_What you need to do_
Your task is to copy every entry exactly.

_Extracted material_

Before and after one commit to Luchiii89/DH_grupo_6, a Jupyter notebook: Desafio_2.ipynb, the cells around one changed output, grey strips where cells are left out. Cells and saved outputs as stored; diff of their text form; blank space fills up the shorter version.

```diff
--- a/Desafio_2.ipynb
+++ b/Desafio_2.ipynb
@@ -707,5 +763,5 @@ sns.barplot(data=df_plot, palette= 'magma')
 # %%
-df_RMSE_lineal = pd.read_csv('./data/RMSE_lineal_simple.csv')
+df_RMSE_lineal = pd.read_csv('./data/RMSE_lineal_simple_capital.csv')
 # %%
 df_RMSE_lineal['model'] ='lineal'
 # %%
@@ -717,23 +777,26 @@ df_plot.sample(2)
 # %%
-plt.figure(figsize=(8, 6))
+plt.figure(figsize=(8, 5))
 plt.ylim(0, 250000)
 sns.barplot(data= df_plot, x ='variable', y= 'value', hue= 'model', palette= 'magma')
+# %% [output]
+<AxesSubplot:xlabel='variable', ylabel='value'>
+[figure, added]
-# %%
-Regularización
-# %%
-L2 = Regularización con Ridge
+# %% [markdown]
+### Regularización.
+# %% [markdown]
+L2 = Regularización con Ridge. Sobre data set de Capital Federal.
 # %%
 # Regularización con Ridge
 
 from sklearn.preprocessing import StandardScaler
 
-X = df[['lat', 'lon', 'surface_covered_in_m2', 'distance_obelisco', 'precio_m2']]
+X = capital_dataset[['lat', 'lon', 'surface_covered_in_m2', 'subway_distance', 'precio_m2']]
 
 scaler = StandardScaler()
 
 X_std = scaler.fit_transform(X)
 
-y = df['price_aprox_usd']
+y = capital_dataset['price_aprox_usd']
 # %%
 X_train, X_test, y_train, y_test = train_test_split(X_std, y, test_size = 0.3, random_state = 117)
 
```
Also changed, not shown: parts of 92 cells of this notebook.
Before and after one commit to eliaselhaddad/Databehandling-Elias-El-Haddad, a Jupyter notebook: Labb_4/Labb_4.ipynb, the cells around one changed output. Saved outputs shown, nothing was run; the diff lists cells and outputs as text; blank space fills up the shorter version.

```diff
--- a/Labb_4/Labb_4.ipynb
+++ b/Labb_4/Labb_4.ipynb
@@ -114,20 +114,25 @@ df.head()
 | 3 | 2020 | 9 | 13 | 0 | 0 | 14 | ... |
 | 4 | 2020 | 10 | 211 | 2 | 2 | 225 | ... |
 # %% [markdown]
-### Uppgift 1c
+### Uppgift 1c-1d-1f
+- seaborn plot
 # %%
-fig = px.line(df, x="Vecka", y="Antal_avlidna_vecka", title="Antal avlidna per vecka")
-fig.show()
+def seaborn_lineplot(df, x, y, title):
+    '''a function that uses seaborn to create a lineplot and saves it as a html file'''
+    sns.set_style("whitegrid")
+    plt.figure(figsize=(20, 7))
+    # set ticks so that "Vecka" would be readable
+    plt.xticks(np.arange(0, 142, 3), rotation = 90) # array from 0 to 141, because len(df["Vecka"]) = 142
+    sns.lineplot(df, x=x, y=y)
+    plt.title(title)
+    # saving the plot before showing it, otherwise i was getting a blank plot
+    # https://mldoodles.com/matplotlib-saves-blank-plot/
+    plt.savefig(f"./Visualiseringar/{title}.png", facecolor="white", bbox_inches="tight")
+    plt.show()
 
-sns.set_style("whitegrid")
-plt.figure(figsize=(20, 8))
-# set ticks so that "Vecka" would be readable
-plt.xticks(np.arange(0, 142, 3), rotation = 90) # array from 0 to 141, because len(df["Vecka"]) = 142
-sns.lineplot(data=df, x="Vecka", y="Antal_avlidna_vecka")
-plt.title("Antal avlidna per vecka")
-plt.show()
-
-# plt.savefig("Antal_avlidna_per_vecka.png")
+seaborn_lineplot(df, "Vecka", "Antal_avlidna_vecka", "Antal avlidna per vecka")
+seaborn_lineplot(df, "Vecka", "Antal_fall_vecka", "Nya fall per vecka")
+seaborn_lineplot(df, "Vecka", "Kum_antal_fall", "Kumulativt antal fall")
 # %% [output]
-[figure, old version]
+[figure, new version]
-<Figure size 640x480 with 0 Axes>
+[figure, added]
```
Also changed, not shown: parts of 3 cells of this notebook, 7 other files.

_Exercise response_
Before and after one commit to Luchiii89/DH_grupo_6, a Jupyter notebook: Desafio_2.ipynb, the cells around one changed output, grey strips where cells are left out. Cells and saved outputs as stored; diff of their text form; blank space fills up the shorter version.

```diff
--- a/Desafio_2.ipynb
+++ b/Desafio_2.ipynb
@@ -707,5 +763,5 @@ sns.barplot(data=df_plot, palette= 'magma')
 # %%
-df_RMSE_lineal = pd.read_csv('./data/RMSE_lineal_simple.csv')
+df_RMSE_lineal = pd.read_csv('./data/RMSE_lineal_simple_capital.csv')
 # %%
 df_RMSE_lineal['model'] ='lineal'
 # %%
@@ -717,23 +777,26 @@ df_plot.sample(2)
 # %%
-plt.figure(figsize=(8, 6))
+plt.figure(figsize=(8, 5))
 plt.ylim(0, 250000)
 sns.barplot(data= df_plot, x ='variable', y= 'value', hue= 'model', palette= 'magma')
+# %% [output]
+<AxesSubplot:xlabel='variable', ylabel='value'>
+[figure, added]
-# %%
-Regularización
-# %%
-L2 = Regularización con Ridge
+# %% [markdown]
+### Regularización.
+# %% [markdown]
+L2 = Regularización con Ridge. Sobre data set de Capital Federal.
 # %%
 # Regularización con Ridge
 
 from sklearn.preprocessing import StandardScaler
 
-X = df[['lat', 'lon', 'surface_covered_in_m2', 'distance_obelisco', 'precio_m2']]
+X = capital_dataset[['lat', 'lon', 'surface_covered_in_m2', 'subway_distance', 'precio_m2']]
 
 scaler = StandardScaler()
 
 X_std = scaler.fit_transform(X)
 
-y = df['price_aprox_usd']
+y = capital_dataset['price_aprox_usd']
 # %%
 X_train, X_test, y_train, y_test = train_test_split(X_std, y, test_size = 0.3, random_state = 117)
 
```
Also changed, not shown: parts of 92 cells of this notebook.
Before and after one commit to eliaselhaddad/Databehandling-Elias-El-Haddad, a Jupyter notebook: Labb_4/Labb_4.ipynb, the cells around one changed output. Saved outputs shown, nothing was run; the diff lists cells and outputs as text; blank space fills up the shorter version.

```diff
--- a/Labb_4/Labb_4.ipynb
+++ b/Labb_4/Labb_4.ipynb
@@ -114,20 +114,25 @@ df.head()
 | 3 | 2020 | 9 | 13 | 0 | 0 | 14 | ... |
 | 4 | 2020 | 10 | 211 | 2 | 2 | 225 | ... |
 # %% [markdown]
-### Uppgift 1c
+### Uppgift 1c-1d-1f
+- seaborn plot
 # %%
-fig = px.line(df, x="Vecka", y="Antal_avlidna_vecka", title="Antal avlidna per vecka")
-fig.show()
+def seaborn_lineplot(df, x, y, title):
+    '''a function that uses seaborn to create a lineplot and saves it as a html file'''
+    sns.set_style("whitegrid")
+    plt.figure(figsize=(20, 7))
+    # set ticks so that "Vecka" would be readable
+    plt.xticks(np.arange(0, 142, 3), rotation = 90) # array from 0 to 141, because len(df["Vecka"]) = 142
+    sns.lineplot(df, x=x, y=y)
+    plt.title(title)
+    # saving the plot before showing it, otherwise i was getting a blank plot
+    # https://mldoodles.com/matplotlib-saves-blank-plot/
+    plt.savefig(f"./Visualiseringar/{title}.png", facecolor="white", bbox_inches="tight")
+    plt.show()
 
-sns.set_style("whitegrid")
-plt.figure(figsize=(20, 8))
-# set ticks so that "Vecka" would be readable
-plt.xticks(np.arange(0, 142, 3), rotation = 90) # array from 0 to 141, because len(df["Vecka"]) = 142
-sns.lineplot(data=df, x="Vecka", y="Antal_avlidna_vecka")
-plt.title("Antal avlidna per vecka")
-plt.show()
-
-# plt.savefig("Antal_avlidna_per_vecka.png")
+seaborn_lineplot(df, "Vecka", "Antal_avlidna_vecka", "Antal avlidna per vecka")
+seaborn_lineplot(df, "Vecka", "Antal_fall_vecka", "Nya fall per vecka")
+seaborn_lineplot(df, "Vecka", "Kum_antal_fall", "Kumulativt antal fall")
 # %% [output]
-[figure, old version]
+[figure, new version]
-<Figure size 640x480 with 0 Axes>
+[figure, added]
```
Also changed, not shown: parts of 3 cells of this notebook, 7 other files.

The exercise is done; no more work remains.